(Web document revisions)
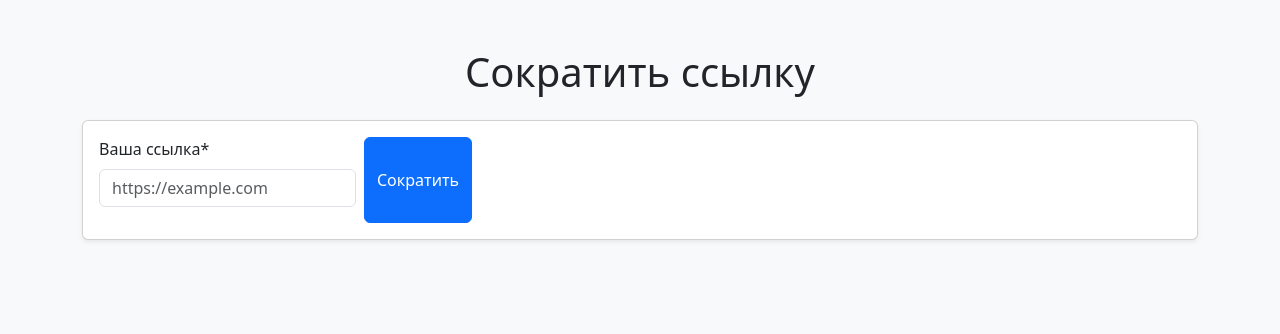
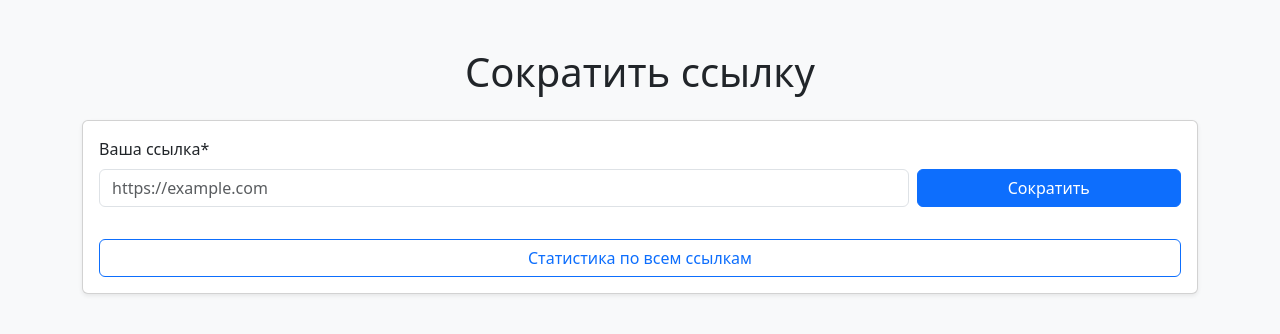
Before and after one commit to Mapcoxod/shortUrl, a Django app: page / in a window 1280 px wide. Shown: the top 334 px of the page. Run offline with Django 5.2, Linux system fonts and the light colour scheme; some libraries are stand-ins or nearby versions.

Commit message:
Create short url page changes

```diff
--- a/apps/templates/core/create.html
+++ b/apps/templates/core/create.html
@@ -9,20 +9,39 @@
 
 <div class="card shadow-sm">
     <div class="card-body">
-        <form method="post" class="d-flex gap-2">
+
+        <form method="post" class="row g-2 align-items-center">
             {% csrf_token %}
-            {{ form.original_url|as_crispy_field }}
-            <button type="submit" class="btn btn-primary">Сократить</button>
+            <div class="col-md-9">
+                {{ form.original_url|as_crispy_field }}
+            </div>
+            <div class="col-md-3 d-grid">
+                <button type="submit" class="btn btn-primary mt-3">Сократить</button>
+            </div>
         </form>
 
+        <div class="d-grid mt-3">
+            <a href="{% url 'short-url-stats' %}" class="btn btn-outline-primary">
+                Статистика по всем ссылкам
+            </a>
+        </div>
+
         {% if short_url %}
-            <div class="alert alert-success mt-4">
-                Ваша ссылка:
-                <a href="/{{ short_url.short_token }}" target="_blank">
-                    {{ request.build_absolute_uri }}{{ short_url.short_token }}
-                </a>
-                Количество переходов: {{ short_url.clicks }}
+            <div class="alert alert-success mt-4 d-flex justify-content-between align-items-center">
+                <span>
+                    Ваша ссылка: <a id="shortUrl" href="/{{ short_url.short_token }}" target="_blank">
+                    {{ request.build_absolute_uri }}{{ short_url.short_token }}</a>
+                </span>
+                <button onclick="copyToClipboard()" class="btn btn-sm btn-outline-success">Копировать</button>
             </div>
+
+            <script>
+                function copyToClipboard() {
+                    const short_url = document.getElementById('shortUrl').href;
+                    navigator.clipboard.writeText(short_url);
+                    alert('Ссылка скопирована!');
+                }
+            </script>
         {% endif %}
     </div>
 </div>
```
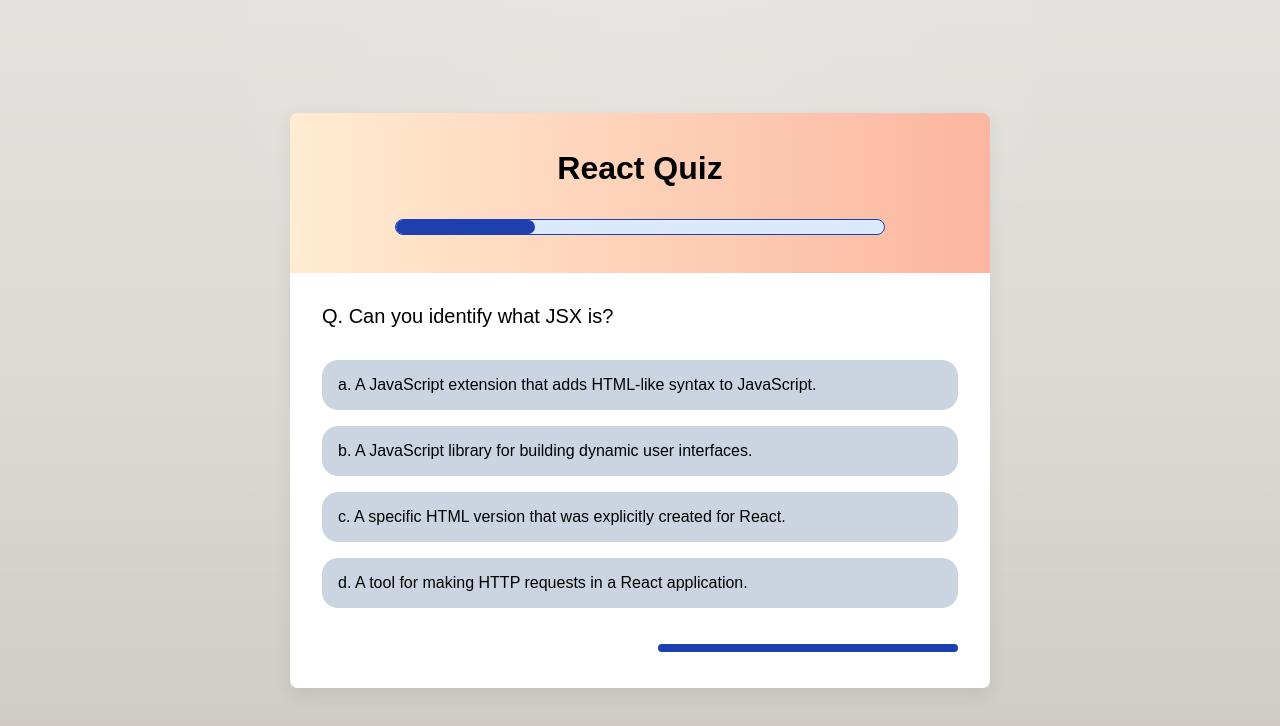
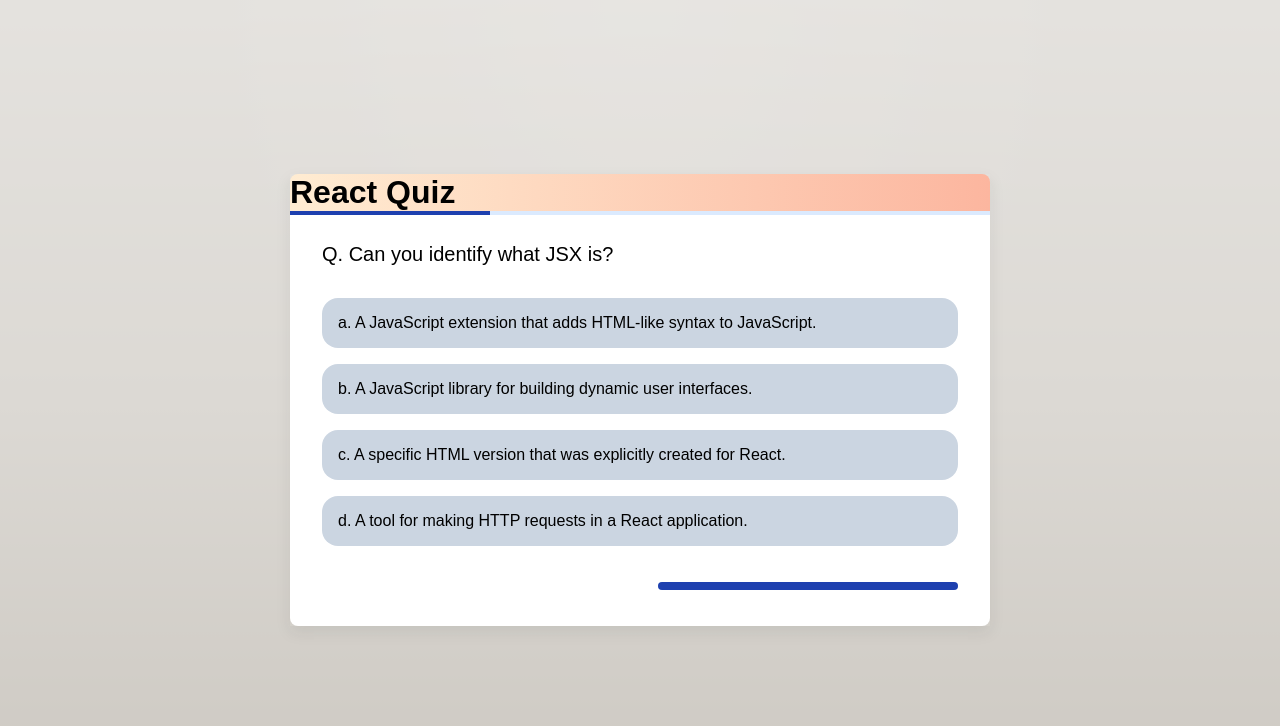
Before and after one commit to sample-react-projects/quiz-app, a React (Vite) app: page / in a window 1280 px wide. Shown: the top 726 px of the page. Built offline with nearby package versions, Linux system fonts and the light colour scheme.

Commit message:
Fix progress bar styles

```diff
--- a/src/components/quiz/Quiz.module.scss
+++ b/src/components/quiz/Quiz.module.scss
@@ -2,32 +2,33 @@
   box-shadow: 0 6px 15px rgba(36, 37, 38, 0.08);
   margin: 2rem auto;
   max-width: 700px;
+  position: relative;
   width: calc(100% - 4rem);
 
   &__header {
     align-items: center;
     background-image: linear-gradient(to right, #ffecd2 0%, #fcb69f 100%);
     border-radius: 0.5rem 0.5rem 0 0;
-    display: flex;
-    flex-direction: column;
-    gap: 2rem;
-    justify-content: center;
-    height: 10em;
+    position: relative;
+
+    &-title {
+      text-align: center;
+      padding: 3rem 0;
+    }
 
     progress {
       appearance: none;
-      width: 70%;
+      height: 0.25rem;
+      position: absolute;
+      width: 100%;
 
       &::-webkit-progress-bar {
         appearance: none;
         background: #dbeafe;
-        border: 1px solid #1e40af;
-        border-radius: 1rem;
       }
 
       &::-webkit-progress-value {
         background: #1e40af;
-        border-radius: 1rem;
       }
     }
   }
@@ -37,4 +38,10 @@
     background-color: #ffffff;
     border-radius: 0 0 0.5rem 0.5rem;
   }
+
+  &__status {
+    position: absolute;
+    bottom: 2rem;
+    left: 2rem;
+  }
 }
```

--

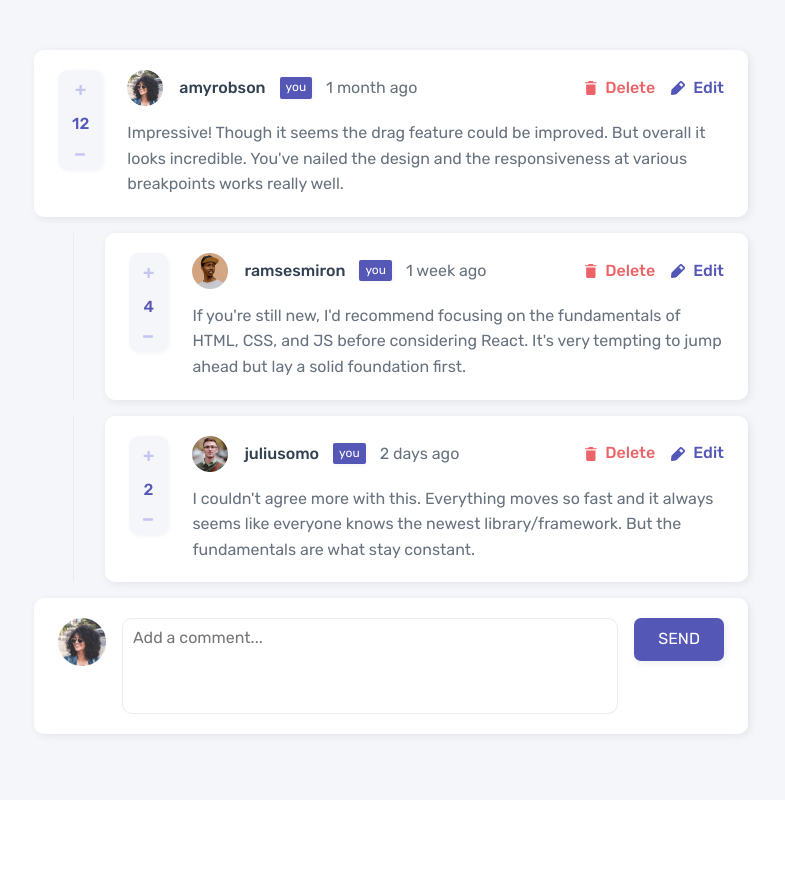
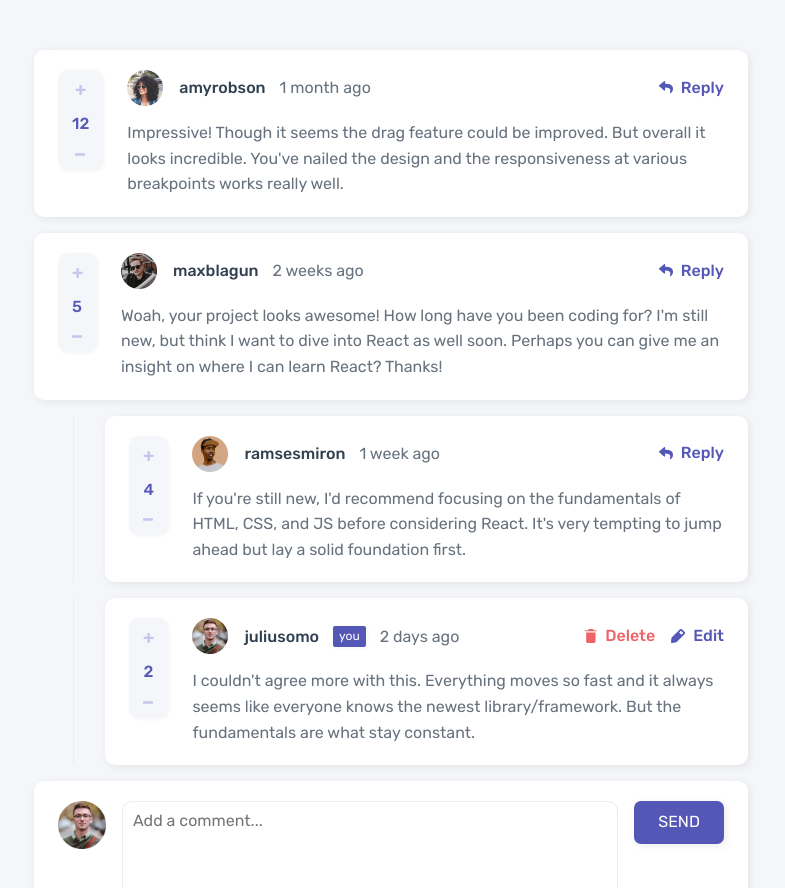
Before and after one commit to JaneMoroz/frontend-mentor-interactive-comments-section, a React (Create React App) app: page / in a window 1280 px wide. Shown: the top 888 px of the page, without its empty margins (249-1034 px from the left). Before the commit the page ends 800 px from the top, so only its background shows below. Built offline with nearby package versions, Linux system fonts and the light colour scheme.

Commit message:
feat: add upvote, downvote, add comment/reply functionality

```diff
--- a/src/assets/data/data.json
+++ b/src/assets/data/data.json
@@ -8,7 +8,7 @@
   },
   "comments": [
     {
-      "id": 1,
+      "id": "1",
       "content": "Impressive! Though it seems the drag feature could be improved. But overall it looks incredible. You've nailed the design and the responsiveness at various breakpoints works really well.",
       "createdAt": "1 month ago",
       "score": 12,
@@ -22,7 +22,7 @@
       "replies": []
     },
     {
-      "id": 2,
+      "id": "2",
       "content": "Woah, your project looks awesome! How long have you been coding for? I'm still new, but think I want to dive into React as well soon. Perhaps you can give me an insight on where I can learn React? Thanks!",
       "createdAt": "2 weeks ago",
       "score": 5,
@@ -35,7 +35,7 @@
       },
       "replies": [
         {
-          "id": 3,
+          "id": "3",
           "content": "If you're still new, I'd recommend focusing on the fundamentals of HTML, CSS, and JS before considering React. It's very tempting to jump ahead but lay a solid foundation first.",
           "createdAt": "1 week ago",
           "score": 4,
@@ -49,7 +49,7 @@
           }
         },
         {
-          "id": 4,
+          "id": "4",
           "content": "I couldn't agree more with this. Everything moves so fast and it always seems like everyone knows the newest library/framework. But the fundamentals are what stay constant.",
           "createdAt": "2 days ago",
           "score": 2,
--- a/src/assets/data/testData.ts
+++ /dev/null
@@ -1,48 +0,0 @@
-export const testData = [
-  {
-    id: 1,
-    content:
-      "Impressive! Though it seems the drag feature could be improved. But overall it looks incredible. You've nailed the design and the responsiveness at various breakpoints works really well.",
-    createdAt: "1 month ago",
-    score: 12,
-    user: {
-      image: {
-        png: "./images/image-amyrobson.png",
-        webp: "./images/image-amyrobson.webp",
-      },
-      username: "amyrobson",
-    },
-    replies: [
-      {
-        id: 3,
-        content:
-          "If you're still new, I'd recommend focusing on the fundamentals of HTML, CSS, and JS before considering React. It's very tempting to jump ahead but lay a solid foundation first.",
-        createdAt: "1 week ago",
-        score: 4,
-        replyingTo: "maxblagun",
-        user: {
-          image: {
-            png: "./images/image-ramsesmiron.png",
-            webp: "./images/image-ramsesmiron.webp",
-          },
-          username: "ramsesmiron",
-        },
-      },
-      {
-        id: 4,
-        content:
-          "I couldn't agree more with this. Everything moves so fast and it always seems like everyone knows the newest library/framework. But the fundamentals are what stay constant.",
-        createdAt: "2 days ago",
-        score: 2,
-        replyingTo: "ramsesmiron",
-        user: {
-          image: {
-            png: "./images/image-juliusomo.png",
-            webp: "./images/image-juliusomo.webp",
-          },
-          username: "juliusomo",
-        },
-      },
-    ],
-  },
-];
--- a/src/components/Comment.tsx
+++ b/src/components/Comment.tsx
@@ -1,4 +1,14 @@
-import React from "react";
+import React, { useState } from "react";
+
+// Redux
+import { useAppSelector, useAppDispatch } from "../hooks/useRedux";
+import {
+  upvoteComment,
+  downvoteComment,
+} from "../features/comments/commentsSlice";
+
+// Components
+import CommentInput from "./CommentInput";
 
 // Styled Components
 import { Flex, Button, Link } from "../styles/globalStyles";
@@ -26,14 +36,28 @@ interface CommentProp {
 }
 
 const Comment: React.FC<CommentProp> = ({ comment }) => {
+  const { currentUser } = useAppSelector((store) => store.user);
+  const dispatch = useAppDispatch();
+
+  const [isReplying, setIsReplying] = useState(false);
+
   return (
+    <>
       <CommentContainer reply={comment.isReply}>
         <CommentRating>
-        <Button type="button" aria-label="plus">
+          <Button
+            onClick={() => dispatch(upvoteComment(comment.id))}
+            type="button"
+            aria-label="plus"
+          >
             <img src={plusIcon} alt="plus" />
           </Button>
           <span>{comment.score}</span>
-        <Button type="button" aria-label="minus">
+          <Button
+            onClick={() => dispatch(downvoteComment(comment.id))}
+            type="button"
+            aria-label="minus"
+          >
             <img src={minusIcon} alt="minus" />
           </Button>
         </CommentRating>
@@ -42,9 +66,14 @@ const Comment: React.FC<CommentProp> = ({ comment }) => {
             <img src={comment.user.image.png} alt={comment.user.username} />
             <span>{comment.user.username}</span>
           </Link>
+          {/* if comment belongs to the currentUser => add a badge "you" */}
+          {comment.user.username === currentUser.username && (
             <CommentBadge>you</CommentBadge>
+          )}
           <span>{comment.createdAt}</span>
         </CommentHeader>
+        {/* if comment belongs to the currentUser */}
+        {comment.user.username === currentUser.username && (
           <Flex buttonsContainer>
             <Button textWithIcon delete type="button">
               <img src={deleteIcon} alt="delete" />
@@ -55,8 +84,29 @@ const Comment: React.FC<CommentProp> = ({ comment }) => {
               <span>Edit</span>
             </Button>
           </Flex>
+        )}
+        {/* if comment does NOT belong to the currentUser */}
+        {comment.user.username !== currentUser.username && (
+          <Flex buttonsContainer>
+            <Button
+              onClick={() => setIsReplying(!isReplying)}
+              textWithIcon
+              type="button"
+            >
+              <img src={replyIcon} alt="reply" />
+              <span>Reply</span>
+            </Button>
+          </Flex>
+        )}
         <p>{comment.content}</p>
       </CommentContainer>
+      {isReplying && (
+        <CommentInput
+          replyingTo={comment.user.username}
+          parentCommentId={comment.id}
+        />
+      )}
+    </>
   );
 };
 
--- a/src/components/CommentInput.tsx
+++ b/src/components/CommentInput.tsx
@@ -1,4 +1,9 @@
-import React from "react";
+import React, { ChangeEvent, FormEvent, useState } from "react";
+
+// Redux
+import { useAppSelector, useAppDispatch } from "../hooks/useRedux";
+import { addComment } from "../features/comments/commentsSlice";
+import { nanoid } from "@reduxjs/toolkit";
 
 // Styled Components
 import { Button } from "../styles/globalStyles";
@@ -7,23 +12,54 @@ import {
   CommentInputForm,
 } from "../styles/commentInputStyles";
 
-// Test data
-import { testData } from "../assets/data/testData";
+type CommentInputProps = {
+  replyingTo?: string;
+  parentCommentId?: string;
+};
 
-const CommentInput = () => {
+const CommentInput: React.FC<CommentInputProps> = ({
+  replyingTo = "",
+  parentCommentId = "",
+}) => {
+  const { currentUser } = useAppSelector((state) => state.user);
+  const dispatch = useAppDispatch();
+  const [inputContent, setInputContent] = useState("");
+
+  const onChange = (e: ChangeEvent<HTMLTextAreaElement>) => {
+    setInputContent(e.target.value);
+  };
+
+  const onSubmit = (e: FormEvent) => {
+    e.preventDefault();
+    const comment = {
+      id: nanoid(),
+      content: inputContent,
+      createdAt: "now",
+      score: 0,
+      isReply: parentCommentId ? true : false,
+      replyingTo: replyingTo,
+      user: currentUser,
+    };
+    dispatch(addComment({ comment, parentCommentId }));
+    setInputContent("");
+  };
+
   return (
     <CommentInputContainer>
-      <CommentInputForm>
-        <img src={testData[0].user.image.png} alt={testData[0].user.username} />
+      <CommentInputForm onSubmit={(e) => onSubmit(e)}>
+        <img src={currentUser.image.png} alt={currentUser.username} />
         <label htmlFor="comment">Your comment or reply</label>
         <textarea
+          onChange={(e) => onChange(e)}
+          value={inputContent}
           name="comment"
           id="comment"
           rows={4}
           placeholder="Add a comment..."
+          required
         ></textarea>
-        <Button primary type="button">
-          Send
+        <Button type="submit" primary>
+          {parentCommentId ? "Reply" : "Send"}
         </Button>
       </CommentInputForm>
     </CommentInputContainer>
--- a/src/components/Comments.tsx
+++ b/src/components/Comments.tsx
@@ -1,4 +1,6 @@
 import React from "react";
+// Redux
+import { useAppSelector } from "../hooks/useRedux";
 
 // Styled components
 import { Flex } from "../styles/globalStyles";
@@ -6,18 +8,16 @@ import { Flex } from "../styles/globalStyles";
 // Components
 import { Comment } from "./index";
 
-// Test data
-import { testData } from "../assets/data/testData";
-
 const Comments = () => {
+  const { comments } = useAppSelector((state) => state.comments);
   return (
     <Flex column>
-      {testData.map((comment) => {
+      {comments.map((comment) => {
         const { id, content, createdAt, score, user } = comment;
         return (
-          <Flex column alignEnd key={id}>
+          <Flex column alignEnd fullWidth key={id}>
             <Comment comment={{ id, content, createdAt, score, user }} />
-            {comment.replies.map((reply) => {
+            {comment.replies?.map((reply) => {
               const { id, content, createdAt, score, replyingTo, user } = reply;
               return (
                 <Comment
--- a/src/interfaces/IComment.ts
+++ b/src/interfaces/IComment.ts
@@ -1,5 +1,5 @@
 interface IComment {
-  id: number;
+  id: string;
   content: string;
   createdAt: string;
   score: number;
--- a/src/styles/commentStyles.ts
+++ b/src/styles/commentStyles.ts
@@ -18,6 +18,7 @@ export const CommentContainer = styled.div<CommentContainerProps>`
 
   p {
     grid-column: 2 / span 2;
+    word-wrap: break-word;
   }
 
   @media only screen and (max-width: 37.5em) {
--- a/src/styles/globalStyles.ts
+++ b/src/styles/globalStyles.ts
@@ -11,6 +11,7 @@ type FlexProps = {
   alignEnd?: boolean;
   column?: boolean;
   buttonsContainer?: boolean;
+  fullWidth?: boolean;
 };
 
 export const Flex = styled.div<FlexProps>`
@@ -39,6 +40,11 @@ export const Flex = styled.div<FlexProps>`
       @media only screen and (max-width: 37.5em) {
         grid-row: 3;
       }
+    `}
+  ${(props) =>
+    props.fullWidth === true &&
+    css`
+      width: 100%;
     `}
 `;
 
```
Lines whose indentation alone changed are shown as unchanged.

PROMPT - Whenever a line of the entries contains the string "globalStyles", copy that line.

RESPONSE AREA -
 import { Flex, Button, Link } from "../styles/globalStyles";
 import { Button } from "../styles/globalStyles";
 import { Flex } from "../styles/globalStyles";
@@ -6,18 +8,16 @@ import { Flex } from "../styles/globalStyles";
--- a/src/styles/globalStyles.ts
+++ b/src/styles/globalStyles.ts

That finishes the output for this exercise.